Before winter break, first grade students wore pajamas, made and ate pancakes, watched Rudolph, and had such a fun time together!
Each week our kindergarten students spend time rotating through a series of literacy centers. They get to participate in fun activities that help them learn letter sounds, letter combinations, site words, and phonetic patterns.
Second grade students at The Learning Center Charter School spent the month of October immersed in a STEM and PBL project all about bats.
STEM stands for science, technology, engineering and mathematics and PBL stands for project based learning. Students at The Learning Center charter school are very familiar with each since students at the school engage in STEM and PBL education daily.
A targeted STEM education approach ensures students engage in science, technology, engineering and mathematics regularly. PBL is a teaching method in which students gain knowledge and skills by working for an extended period of time to investigate and respond to an authentic, complex question, problem, or challenge.
Of course the second grade students read about bats but they also expanded their studies across the curriculum. In science, students learned that bats are flying mammals that are important for our environment. In geography, they learned that bats live in warmer climates, closer to the equator and that no bats live in the continent of Antarctica. In math, they learned how to read thermometers as related to the preferred climates of bats as well as measurements of bats’ wingspans.
“Bats are a good fit for students in the month of October due to Halloween,” said second grade teacher Stephanie Hopper. “The kids are interested in spooky things and I take the opportunity to harness that curiosity and use it in every subject we study and really delve into the subject deeply.”
Hopper added that “What we could have learned about bats in one lesson on one day is nothing compared to the deeply engaged learning that we participated in during our PBL unit with bats as the overall theme,” said Hopper.
On February 5th, students in second grade celebrated Chinese New Year. Students learned about the customs and traditions of the holiday and the importance of the celebration in China. They also learned about the lunar calendar.
The students were able to read books, enjoy interactive parades and make Chinese New Year dragons and lanterns. To end the celebration, the students were able to enjoy traditional Chinese fried rice. The day was loaded with fun and learning.
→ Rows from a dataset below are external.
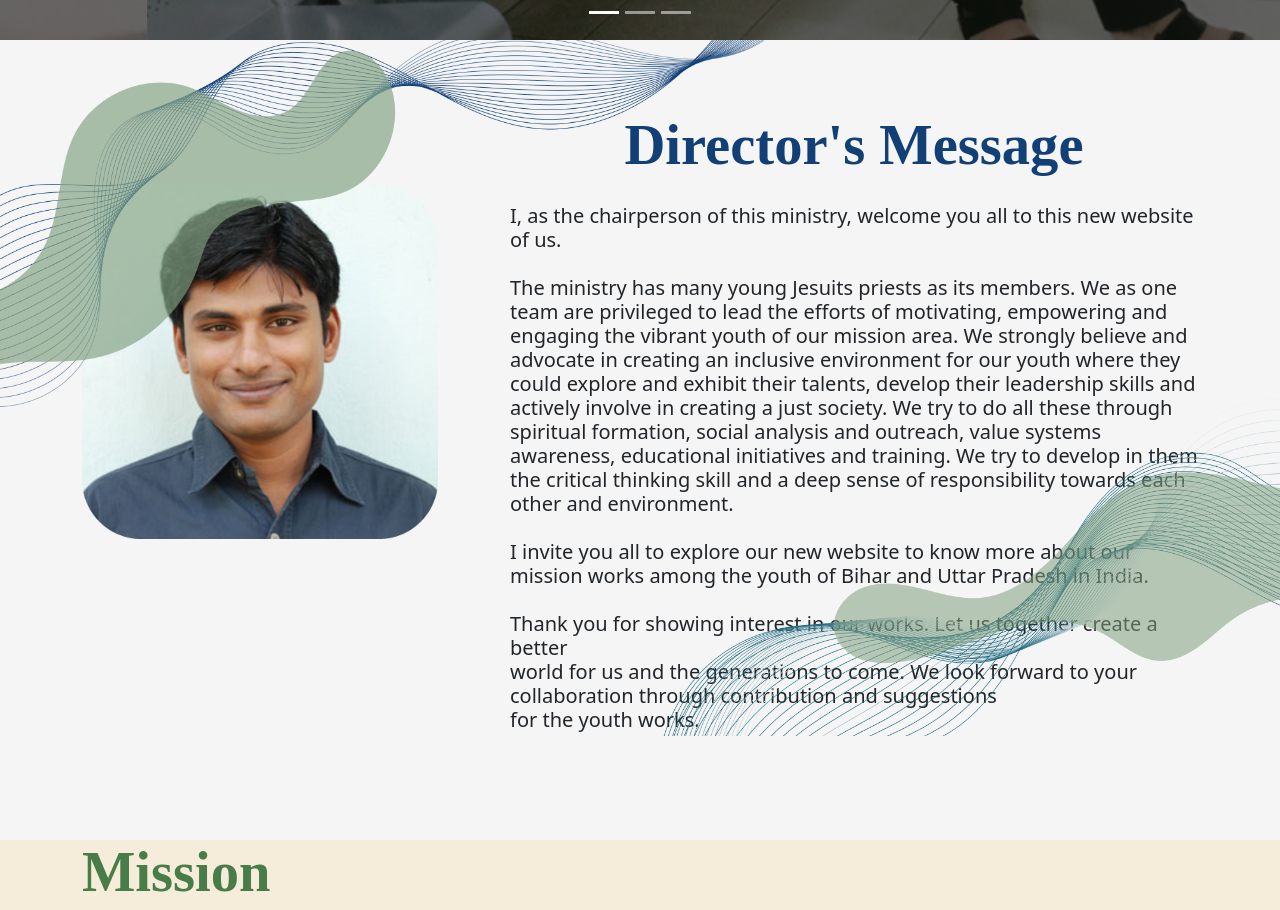
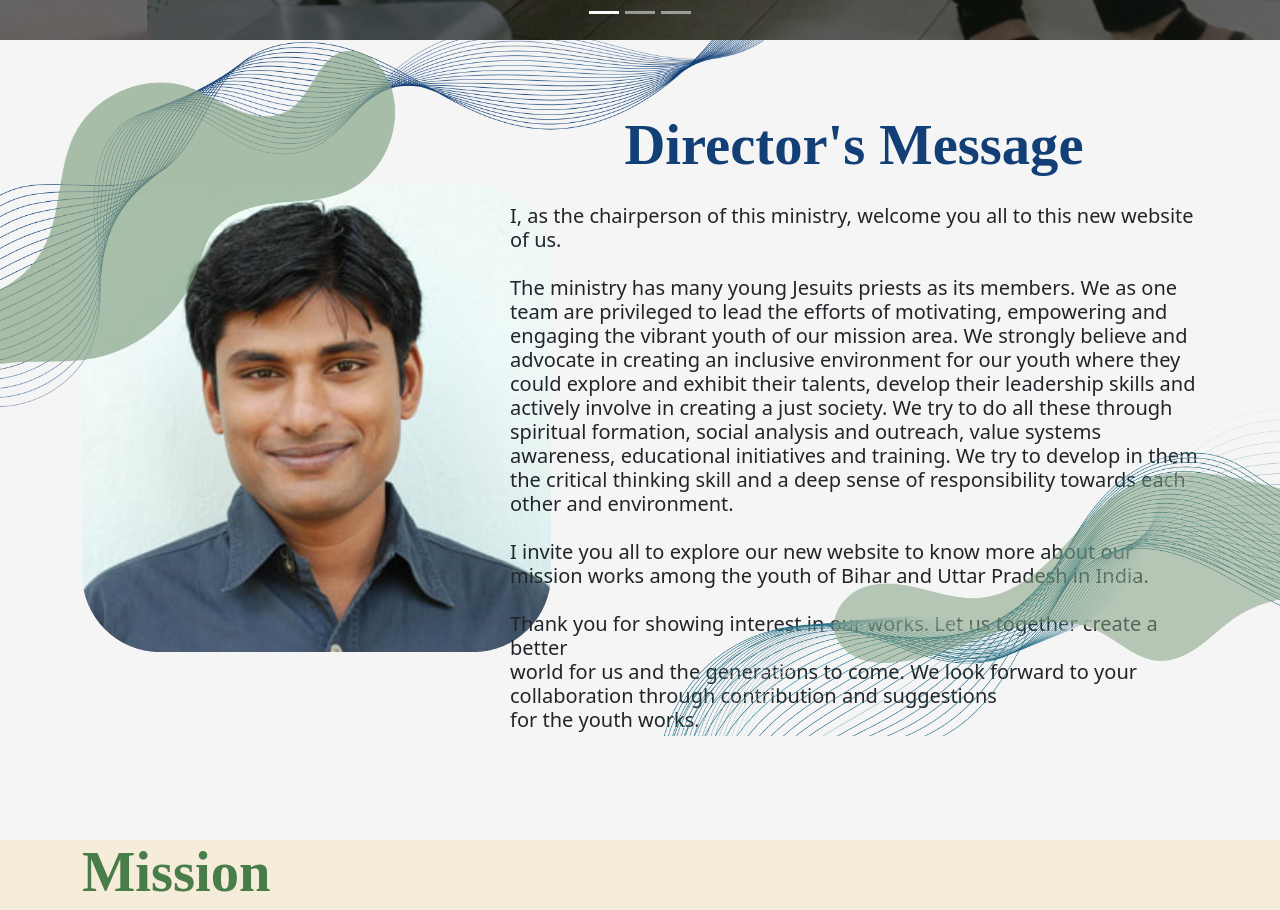
Before and after one commit to Neha220803/pjsym, a React (Create React App) app: page / in a window 1280 px wide. Shown: the part 760-1670 px from the top of the page. Built offline with nearby package versions, Linux system fonts and the light colour scheme.

Commit message:
minor changes

```diff
--- a/src/components/home/ProvidenceMssg.js
+++ b/src/components/home/ProvidenceMssg.js
@@ -47,21 +47,15 @@ export const ProvidenceMssg = () => {
             </div>
             <Container className='mt-5 mb-4' >
                 <Row className=''>
-                    <Col lg={4} md={4} sm={12} className='mt-5 mb-5 pt-5' >
-                        <motion.div variants={leftVarient} initial="initial" whileInView="animate">
-                            <img src={director} alt="directors mssg" className="w-100 d-flex justify-content-center" />
-                        </motion.div>
+                    <Col lg={4} md={4} sm={0} className='mt-5 mb-5 pt-5' >
+                        <motion.img src={director} alt="directors mssg" variants={leftVarient} initial="initial" whileInView="animate" />
                     </Col>
 
                     <Col lg={8} md={8} sm={12}>
                         <motion.div className='ms-5 h5' variants={rightVarient} initial="initial" whileInView="animate" >
                             <Row>
-                                <Col>
                                 <motion.div className='each-head d-flex justify-content-center my-4' variants={rightVarient} initial="initial" whileInView="animate">Director's Message</motion.div>
-                                </Col>
                             </Row>
-                            <Row>
-                                <Col>
                             <motion.p variants={rightVarient} initial="initial" whileInView="animate">I, as the chairperson of this ministry, welcome you all to this new website of us.<br></br><br></br>
                                 The ministry has many young Jesuits priests as its members. We as one team are privileged to lead the efforts of motivating,
                                 empowering and engaging the vibrant youth of our mission area. We strongly believe and advocate in creating an inclusive
@@ -74,8 +68,6 @@ export const ProvidenceMssg = () => {
                                 Thank you for showing interest in our works. Let us together create a better<br></br> world for us and the generations
                                 to come. We look forward to your <br></br> collaboration through contribution and suggestions <br></br>for the youth works.
                             </motion.p>
-                                </Col>
-                            </Row>
                         </motion.div>
                     </Col>
                 </Row>
```
Lines whose indentation alone changed are shown as unchanged.
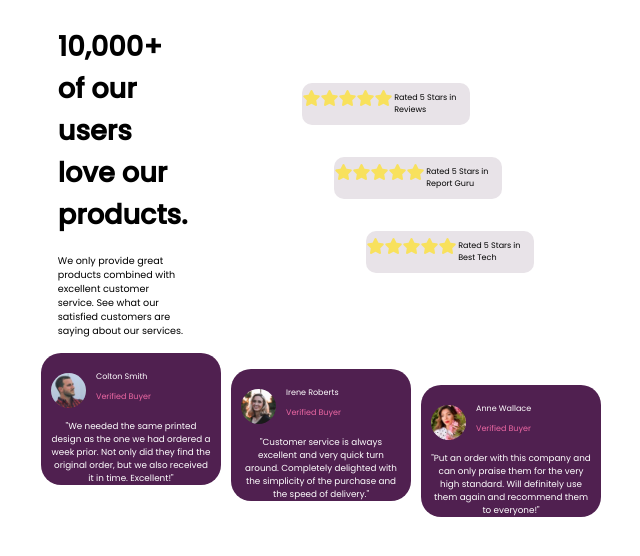
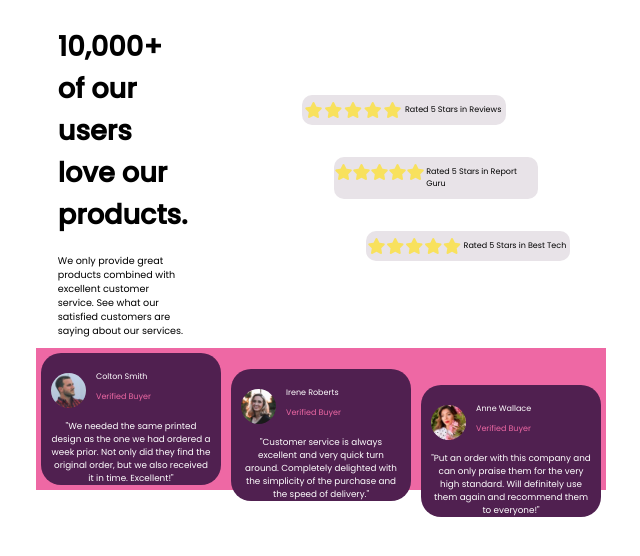
Before and after one commit to Rukhsar-saba/Social, a PHP site: page / in a window 768 px wide. Shown: the top 556 px of the page, without its empty margins (63-703 px from the left). Run offline with PHP 8.4, Linux system fonts and the light colour scheme; some libraries are stand-ins or nearby versions.

Commit message:
some changes in style

```diff
--- a/style.css
+++ b/style.css
@@ -109,9 +109,10 @@ body {
   font-size: 0.7rem;
 }
 /* ----big tab1 design---- */
-@media screen and (min-width: 849px) and (max-width: 1000px) {
+@media screen and (min-width: 950px) and (max-width: 1000px) {
   .containt {
     width: 86%;
+    background-color: khaki;
   }
   .comment {
     display: flex;
@@ -150,10 +151,11 @@ body {
   }
 }
 /* ----big tab2 design---- */
-@media screen and (min-width: 650px) and (max-width: 850px) {
+@media screen and (min-width: 650px) and (max-width: 949px) {
   .comment {
     display: flex;
     flex-direction: row;
+    background-color: hsl(333, 80%, 67%);
   }
   .product h1 {
     font-size: 1.7rem;
@@ -177,6 +179,7 @@ body {
   .report-guru,
   .best-tech {
     padding-right: 0.2rem;
+    width: 100%;
   }
   .reviews i,
   .report-guru i,
```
On November 2nd, Second Grade took a trip to Hillcrest Apple Orchard in Ellijay, Ga. The children had an opportunity to learn how the orchard plants apple trees and harvests their crops. They also were able to taste fresh apple cider, milk a cow, enjoy a hayride, walk through a fairy tale trail, participate in water duck races, walk through a vortex, shuck corn, visit a petting zoo, and shuck fresh corn. They also visited the apple museum and learned all about the importance of honey bees, the life cycle of an apple tree and learned all about the life of Johnny Appleseed. Before leaving the children were allowed to shop in the orchards store to purchase fresh apple products.
The children had a wonderful time and learned many new things while visiting the orchard.
A special thank you to a parent volunteer that visited the Kindergarten class and helped them make applesauce. This fun seasonal activity included teaching the students about apples, the importance of eating local foods that are in season and how to read a recipe. Plus, the resulting applesauce was delicious!